    Results of this study also suggest that UVC has a differential effect for specific types of bacteria. The change in relative amount of bacteria following UVC treatment tended to be less for MRSA and Streptococcus group B and G than for P. aeruginosa. Such findings are comparable to previous studies by Conner-Kerr et al21 and Sullivan et al,23 who reported an in vitro kill rate of 99.9% for P. aeruginosa at 3 seconds, compared to longer treatment times for MRSA and Streptococcus. Furthermore, Sullivan et al reported that shorter exposure times of UVC were detrimental to procaryotic and simple unicellular eucaryotic-like Pseudomonas organisms while sparing more complex multicellular organisms such as human cells. These researchers suggested that differences in sensitivity of micro-organisms to UVC might be explained by the differences in cell wall structure, replication rate, and multicellular versus unicellular arrangements.

    The primary mechanism by which UVC has been postulated to cause bacterial cell destruction involves induced structural changes to DNA.39 Sullivan et al23 suggested that the faster replication rate and DNA synthesis of bacteria renders them more sensitive than mammalian cells to UVC. Furthermore, these researchers noted that in procaryotes (bacteria), the genetic material is located freely in the cytoplasm; whereas, in eucaryotic cells, the genetic material is surrounded by both the plasma membrane and the nuclear membrane of the nucleus. It has been proposed that because bacteria do not have an additional physical barrier to protect their genetic material from UV irradiation, they are more vulnerable to the effects of UVC than mammalian cells.23 Conner-Kerr et al21 observed that UVC was able to selectively kill antibiotic-resistant bacteria such as MRSA present in the wound tissue of rats without detrimentally affecting healthy granulating tissue.
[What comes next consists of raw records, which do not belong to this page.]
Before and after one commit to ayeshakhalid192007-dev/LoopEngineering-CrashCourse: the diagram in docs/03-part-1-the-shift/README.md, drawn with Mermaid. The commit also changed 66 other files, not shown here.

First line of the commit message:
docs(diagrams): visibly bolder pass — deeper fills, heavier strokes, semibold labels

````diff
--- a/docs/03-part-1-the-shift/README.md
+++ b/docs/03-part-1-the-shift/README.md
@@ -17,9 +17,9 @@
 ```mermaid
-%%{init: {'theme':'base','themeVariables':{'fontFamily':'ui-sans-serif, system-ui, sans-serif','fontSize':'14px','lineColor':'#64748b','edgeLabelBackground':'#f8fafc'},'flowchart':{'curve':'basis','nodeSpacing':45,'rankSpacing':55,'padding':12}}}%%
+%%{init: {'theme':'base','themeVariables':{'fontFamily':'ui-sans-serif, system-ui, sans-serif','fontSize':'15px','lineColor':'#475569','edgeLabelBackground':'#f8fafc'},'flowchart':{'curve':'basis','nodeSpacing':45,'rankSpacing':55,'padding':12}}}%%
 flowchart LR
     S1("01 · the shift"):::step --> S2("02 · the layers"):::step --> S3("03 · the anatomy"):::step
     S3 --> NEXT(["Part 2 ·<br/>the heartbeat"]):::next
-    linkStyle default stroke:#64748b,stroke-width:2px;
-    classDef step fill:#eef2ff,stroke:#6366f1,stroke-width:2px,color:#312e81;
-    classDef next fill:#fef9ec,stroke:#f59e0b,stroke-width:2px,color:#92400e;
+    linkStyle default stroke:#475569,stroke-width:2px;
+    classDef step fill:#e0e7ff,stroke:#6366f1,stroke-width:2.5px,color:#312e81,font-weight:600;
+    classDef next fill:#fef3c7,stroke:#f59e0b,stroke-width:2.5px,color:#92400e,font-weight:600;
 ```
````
    This study was not designed as a randomized controlled trial (RCT) in which subjects are randomly allocated to intervention and placebo-treated groups. Rather, one group was selected for a pre-test, post-test study design to assess the effects of UVC on bacteria colonization of chronic wounds. Other factors might explain the observed reduction in bacteria following UVC treatment — for example, exposing the wound to the surrounding environment during the removal of the dressings could have influenced the treatment outcome. However, this is unlikely, given the short time frame between swabs (approximately 5 minutes). Furthermore, inherent changes within the subjects were unlikely due to the short period of the intervention.
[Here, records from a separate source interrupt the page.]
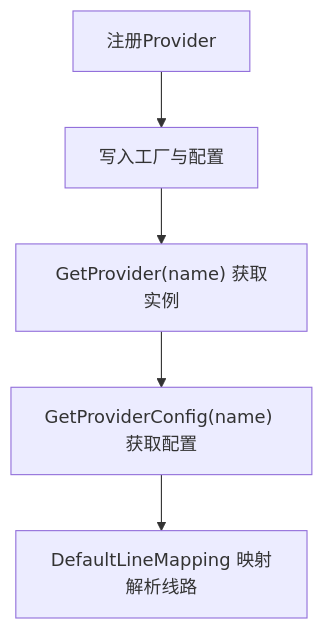
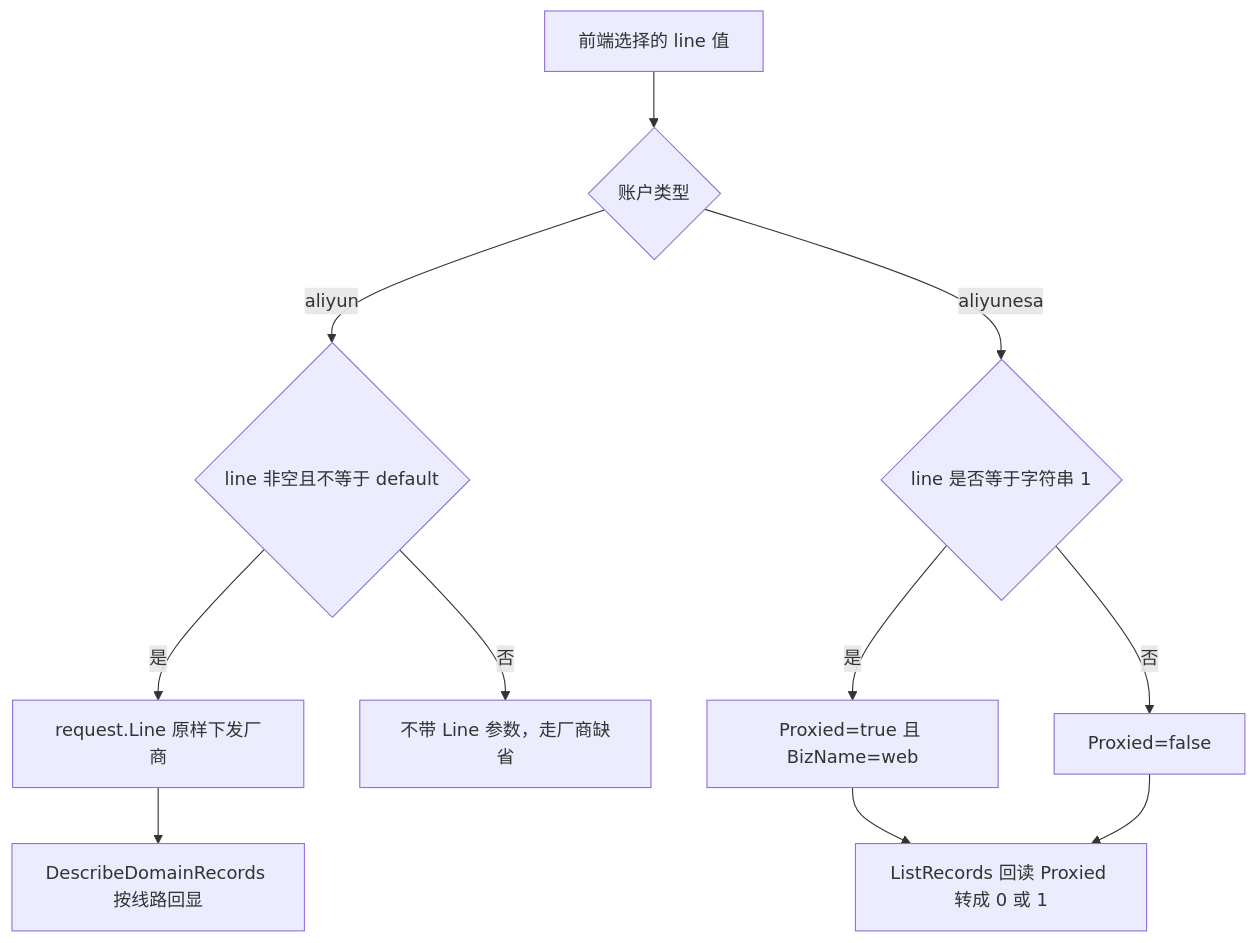
Before and after one commit to x01n/dnsplane: the fourth of 5 diagrams in docs/DNS管理功能/支持的DNS服务商/阿里云DNS.md, drawn with Mermaid. The commit also changed other lines of this file and 326 other files, not shown here.

````diff
--- a/docs/DNS管理功能/支持的DNS服务商/阿里云DNS.md
+++ b/docs/DNS管理功能/支持的DNS服务商/阿里云DNS.md
@@ -217,7 +340,13 @@
 ```mermaid
 flowchart TD
-A["注册Provider"] --> B["写入工厂与配置"]
-B --> C["GetProvider(name) 获取实例"]
-C --> D["GetProviderConfig(name) 获取配置"]
-D --> E["DefaultLineMapping 映射解析线路"]
+    A["前端选择的 line 值"] --> B{"账户类型"}
+    B -->|aliyun| C{"line 非空且不等于 default"}
+    C -->|是| D["request.Line 原样下发厂商"]
+    C -->|否| E["不带 Line 参数，走厂商缺省"]
+    D --> F["DescribeDomainRecords 按线路回显"]
+    B -->|aliyunesa| G{"line 是否等于字符串 1"}
+    G -->|是| H["Proxied=true 且 BizName=web"]
+    G -->|否| I["Proxied=false"]
+    H --> J["ListRecords 回读 Proxied 转成 0 或 1"]
+    I --> J
 ```
````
    In this study, a 180-second UVC treatment time, which corresponds to an erythemal dosage level of E4, was used. This exposure time was not associated with the occurrence of blistering or burns post treatment. Future studies may examine UVC effects on bacteria using shorter or longer exposure times. In addition, future pre-clinical and clinical studies are needed to determine whether eliminating bacteria from chronic wounds using multiple UVC treatments is associated with accelerated wound healing.


    The semi-quantitative swab has been shown to be a reliable method for determining bacterial burden within the superficial layers of the wound bed and has demonstrated excellent test-retest reliability. Furthermore, a single UVC treatment of 180 seconds significantly reduced the relative amount of bacteria in several different types of chronic wounds, including pressure ulcers, venous ulcers, diabetic ulcers, and arterial ulcers. Future research involving well-designed, randomized, controlled clinical trials is needed to confirm that successive treatments of UVC can eliminate MRSA growth in chronic wounds. Properly designed clinical studies also are required to determine if UVC treatment that reduces the relative amount of bacteria present in the wounds ultimately results in accelerated wound closure.